Nathan James plays an unusual homemade guitar made from washboards (see album cover photo at right), and from this he coaxes music that launders the essence from classic blues themes and hangs them out for you to enjoy.
James dubs his instrument a "washtar gitboard" and the music that he pull out of it "washtar soul."
The result, on his first national CD, "What You Make Of It" (Delta Groove Music), is a set of clever, original blues that draws on the Delta, the Piedmont, and even some bluesy soul music. James' basic three-piece band is enhanced just a little here, with horns on a couple of tracks. And it was recorded just like it was being played live, so there's no fussy electronics getting between you and music.
It sounds a little weird, and it's hard to describe, but it works, it cooks, and the music provides an old-timey feel without the scratch and hiss of dirty 78s.
The original title track is based on a chunky little riff and vocals that tell you that life is what you make it. "Black Snakin' Jiver" is based on a Blind Boy Fuller tune, features a kazoo and little ragtime, and could have been lifted right from an old Victrola.
They do a slow, soulful take on Jimmy McCracklin's "Later On," and step into finger-picking and harp on another original, "Get to the Country." "Blues Headache has a slight Jimmy Reed vibe, but once again, the unique sound moves everything in new directions.
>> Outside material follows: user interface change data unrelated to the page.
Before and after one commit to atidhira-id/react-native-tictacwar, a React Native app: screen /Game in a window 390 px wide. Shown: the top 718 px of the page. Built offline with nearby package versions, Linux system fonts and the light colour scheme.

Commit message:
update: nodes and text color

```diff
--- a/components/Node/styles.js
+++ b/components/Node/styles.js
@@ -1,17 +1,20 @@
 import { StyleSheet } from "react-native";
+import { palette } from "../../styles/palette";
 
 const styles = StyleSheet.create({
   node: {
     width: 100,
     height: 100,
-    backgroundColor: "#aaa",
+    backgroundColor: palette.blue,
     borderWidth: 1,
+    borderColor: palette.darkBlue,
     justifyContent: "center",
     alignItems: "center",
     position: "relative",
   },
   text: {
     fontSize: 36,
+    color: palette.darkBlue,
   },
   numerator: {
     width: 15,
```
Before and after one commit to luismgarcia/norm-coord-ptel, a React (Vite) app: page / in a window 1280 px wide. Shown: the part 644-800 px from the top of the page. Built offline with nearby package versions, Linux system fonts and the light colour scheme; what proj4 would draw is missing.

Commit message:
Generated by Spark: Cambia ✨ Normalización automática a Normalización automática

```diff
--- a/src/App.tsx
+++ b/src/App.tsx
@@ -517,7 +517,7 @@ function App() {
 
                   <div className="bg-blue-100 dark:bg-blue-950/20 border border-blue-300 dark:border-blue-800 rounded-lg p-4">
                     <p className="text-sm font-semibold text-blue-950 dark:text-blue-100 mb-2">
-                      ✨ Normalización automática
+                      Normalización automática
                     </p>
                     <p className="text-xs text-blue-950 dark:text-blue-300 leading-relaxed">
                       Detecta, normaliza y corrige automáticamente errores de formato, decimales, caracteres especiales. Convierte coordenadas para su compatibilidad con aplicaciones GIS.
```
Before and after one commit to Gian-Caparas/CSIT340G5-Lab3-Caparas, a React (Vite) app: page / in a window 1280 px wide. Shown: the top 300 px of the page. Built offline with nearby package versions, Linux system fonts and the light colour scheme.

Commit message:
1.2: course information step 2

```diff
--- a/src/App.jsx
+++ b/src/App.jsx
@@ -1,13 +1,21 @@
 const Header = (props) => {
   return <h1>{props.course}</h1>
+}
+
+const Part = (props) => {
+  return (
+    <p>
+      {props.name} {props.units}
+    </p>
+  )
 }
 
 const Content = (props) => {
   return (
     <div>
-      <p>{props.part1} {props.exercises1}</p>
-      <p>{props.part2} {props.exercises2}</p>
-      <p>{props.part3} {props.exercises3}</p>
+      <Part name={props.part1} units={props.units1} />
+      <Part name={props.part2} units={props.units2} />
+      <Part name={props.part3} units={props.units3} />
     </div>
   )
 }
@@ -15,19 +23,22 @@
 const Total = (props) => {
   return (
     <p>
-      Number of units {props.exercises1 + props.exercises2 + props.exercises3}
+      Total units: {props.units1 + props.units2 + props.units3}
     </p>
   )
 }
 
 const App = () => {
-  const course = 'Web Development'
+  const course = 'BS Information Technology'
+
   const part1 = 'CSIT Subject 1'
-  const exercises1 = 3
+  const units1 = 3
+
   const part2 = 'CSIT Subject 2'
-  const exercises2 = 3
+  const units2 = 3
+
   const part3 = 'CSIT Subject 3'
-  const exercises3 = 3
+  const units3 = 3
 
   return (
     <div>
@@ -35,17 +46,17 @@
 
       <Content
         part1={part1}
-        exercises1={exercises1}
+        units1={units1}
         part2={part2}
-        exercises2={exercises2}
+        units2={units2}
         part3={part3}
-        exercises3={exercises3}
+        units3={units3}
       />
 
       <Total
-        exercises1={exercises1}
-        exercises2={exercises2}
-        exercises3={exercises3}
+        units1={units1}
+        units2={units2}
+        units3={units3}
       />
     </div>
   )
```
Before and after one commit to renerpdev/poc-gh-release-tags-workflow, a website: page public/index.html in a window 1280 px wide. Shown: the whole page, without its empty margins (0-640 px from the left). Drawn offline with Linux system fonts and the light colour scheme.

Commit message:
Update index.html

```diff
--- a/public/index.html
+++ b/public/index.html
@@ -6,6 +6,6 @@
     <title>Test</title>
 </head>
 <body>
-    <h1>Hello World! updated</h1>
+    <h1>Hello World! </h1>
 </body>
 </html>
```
There's a lot more of this, and it's all thoroughly enjoyable.
James and his band, working out of Southern California, have put together a very unique sound here that's very good. If you crave a little scrathin' and pickin' in your old-fashioned blues, give the washtar a chance. You might even feel a little cleaner when you're done.
Here's a video of "Blues Headache" that should help explain some of this: